'''

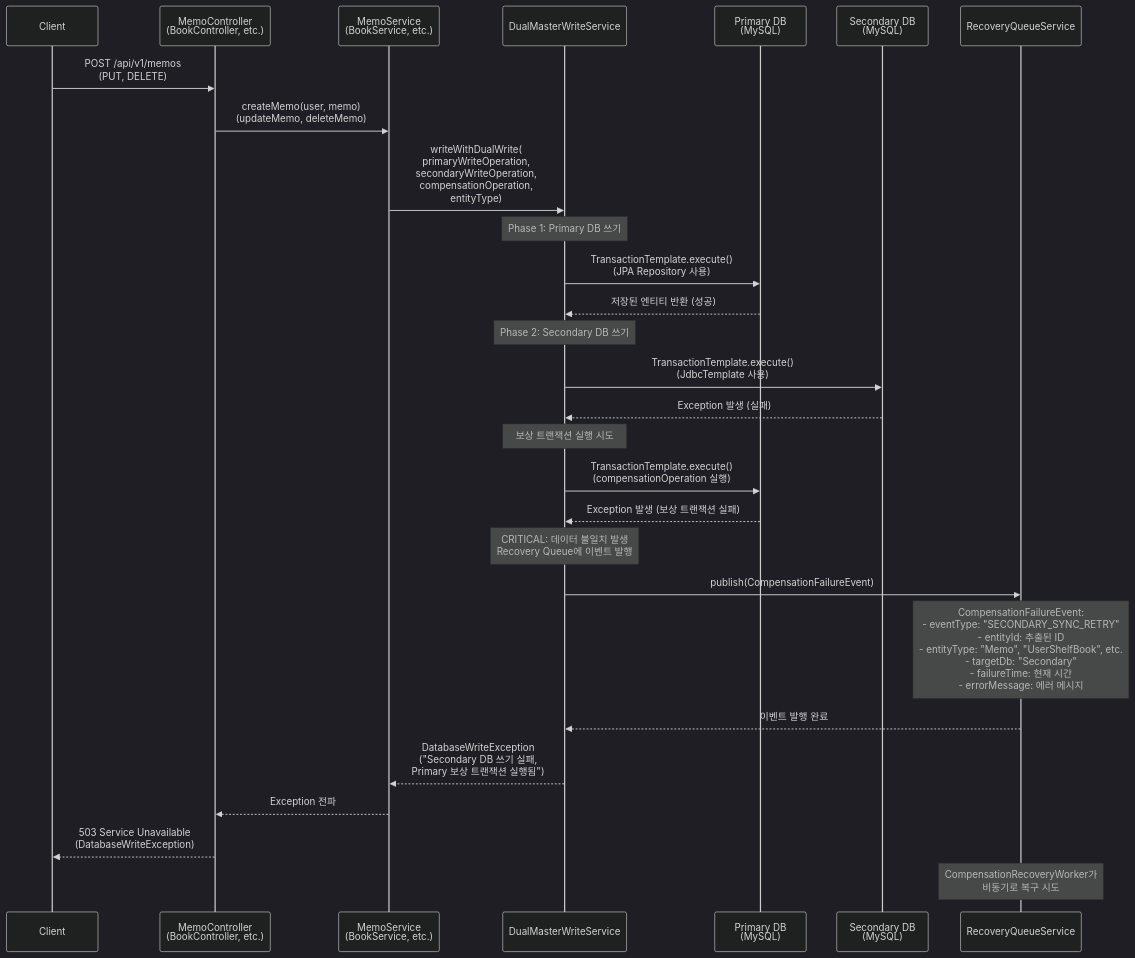
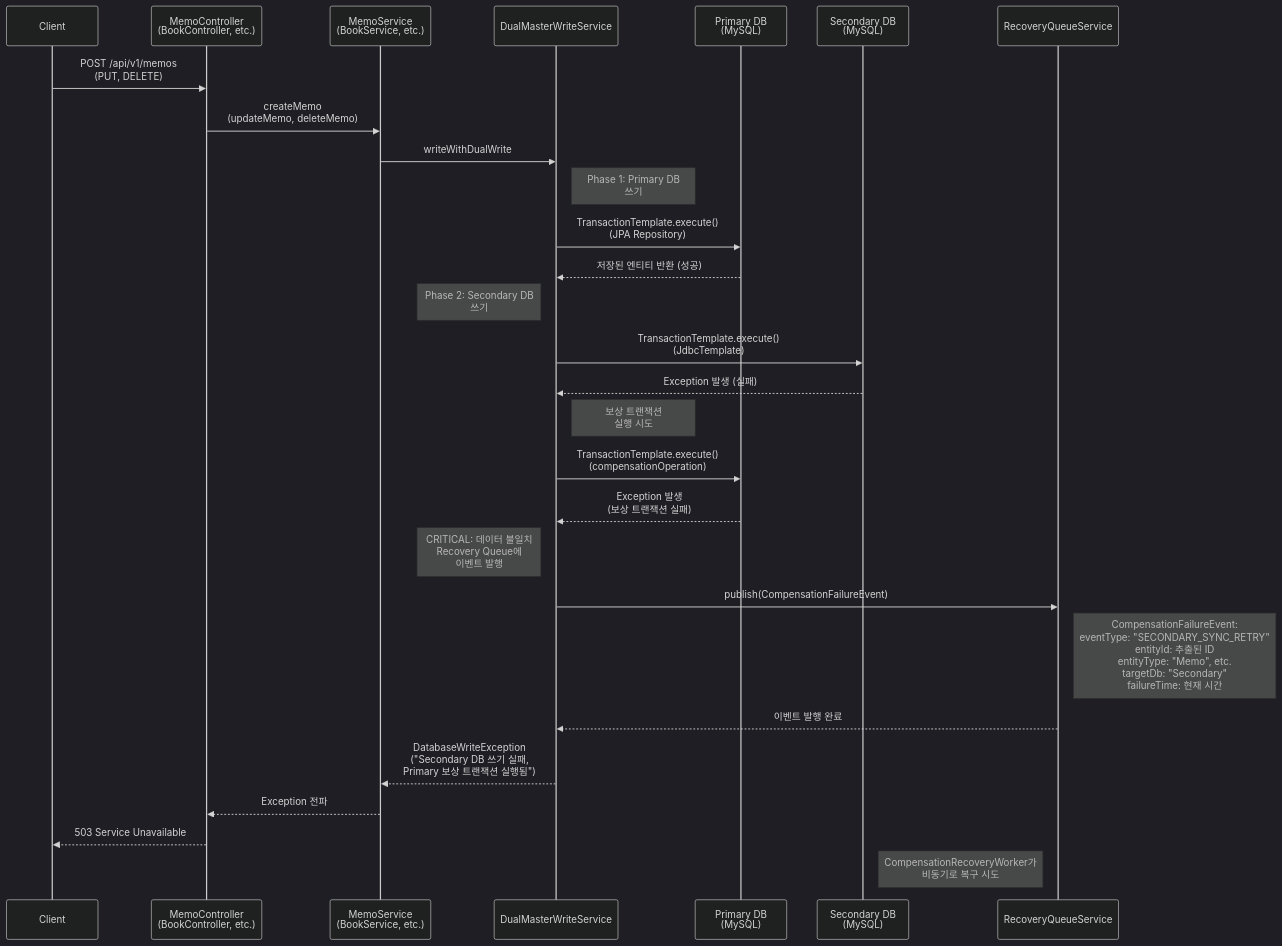
Before and after one commit to Park-Yena00/Reading_tracker: the seventh of 7 diagrams in docs/architecture/SCENARIO2_RUNTIME_VIEW.md, drawn with Mermaid (dark theme). The commit also changed other lines of this file and 2 other files, not shown here.

First line of the commit message:
docs: 다이어그램 선과 주석 겹침 문제 수정

````diff
--- a/docs/architecture/SCENARIO2_RUNTIME_VIEW.md
+++ b/docs/architecture/SCENARIO2_RUNTIME_VIEW.md
@@ -195,38 +189,37 @@
 ```mermaid
 sequenceDiagram
     participant Client
     participant Controller as MemoController<br/>(BookController, etc.)
     participant Service as MemoService<br/>(BookService, etc.)
     participant WriteService as DualMasterWriteService
     participant PrimaryDB as Primary DB<br/>(MySQL)
     participant SecondaryDB as Secondary DB<br/>(MySQL)
     participant RecoveryQueue as RecoveryQueueService
 
     Client->>Controller: POST /api/v1/memos<br/>(PUT, DELETE)
-    Controller->>Service: createMemo(user, memo)<br/>(updateMemo, deleteMemo)
+    Controller->>Service: createMemo<br/>(updateMemo, deleteMemo)
+    Service->>WriteService: writeWithDualWrite
     
-    Service->>WriteService: writeWithDualWrite(<br/>primaryWriteOperation,<br/>secondaryWriteOperation,<br/>compensationOperation,<br/>entityType)
-    
-    Note over WriteService: Phase 1: Primary DB 쓰기
-    WriteService->>PrimaryDB: TransactionTemplate.execute()<br/>(JPA Repository 사용)
+    Note right of WriteService: Phase 1: Primary DB<br/>쓰기
+    WriteService->>PrimaryDB: TransactionTemplate.execute()<br/>(JPA Repository)
     PrimaryDB-->>WriteService: 저장된 엔티티 반환 (성공)
     
-    Note over WriteService: Phase 2: Secondary DB 쓰기
-    WriteService->>SecondaryDB: TransactionTemplate.execute()<br/>(JdbcTemplate 사용)
+    Note left of WriteService: Phase 2: Secondary DB<br/>쓰기
+    WriteService->>SecondaryDB: TransactionTemplate.execute()<br/>(JdbcTemplate)
     SecondaryDB-->>WriteService: Exception 발생 (실패)
     
-    Note over WriteService: 보상 트랜잭션 실행 시도
-    WriteService->>PrimaryDB: TransactionTemplate.execute()<br/>(compensationOperation 실행)
-    PrimaryDB-->>WriteService: Exception 발생 (보상 트랜잭션 실패)
+    Note right of WriteService: 보상 트랜잭션<br/>실행 시도
+    WriteService->>PrimaryDB: TransactionTemplate.execute()<br/>(compensationOperation)
+    PrimaryDB-->>WriteService: Exception 발생<br/>(보상 트랜잭션 실패)
     
-    Note over WriteService: CRITICAL: 데이터 불일치 발생<br/>Recovery Queue에 이벤트 발행
+    Note left of WriteService: CRITICAL: 데이터 불일치<br/>Recovery Queue에<br/>이벤트 발행
     WriteService->>RecoveryQueue: publish(CompensationFailureEvent)
-    Note over RecoveryQueue: CompensationFailureEvent:<br/>- eventType: "SECONDARY_SYNC_RETRY"<br/>- entityId: 추출된 ID<br/>- entityType: "Memo", "UserShelfBook", etc.<br/>- targetDb: "Secondary"<br/>- failureTime: 현재 시간<br/>- errorMessage: 에러 메시지
+    Note right of RecoveryQueue: CompensationFailureEvent:<br/>eventType: "SECONDARY_SYNC_RETRY"<br/>entityId: 추출된 ID<br/>entityType: "Memo", etc.<br/>targetDb: "Secondary"<br/>failureTime: 현재 시간
     RecoveryQueue-->>WriteService: 이벤트 발행 완료
     
     WriteService-->>Service: DatabaseWriteException<br/>("Secondary DB 쓰기 실패,<br/>Primary 보상 트랜잭션 실행됨")
     Service-->>Controller: Exception 전파
-    Controller-->>Client: 503 Service Unavailable<br/>(DatabaseWriteException)
+    Controller-->>Client: 503 Service Unavailable
     
-    Note over RecoveryQueue: CompensationRecoveryWorker가<br/>비동기로 복구 시도
+    Note left of RecoveryQueue: CompensationRecoveryWorker가<br/>비동기로 복구 시도
 ```
````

'''

Copy out all lines above holding "트랜잭션".

Response:
-    Note over WriteService: 보상 트랜잭션 실행 시도
-    PrimaryDB-->>WriteService: Exception 발생 (보상 트랜잭션 실패)
+    Note right of WriteService: 보상 트랜잭션<br/>실행 시도
+    PrimaryDB-->>WriteService: Exception 발생<br/>(보상 트랜잭션 실패)
     WriteService-->>Service: DatabaseWriteException<br/>("Secondary DB 쓰기 실패,<br/>Primary 보상 트랜잭션 실행됨")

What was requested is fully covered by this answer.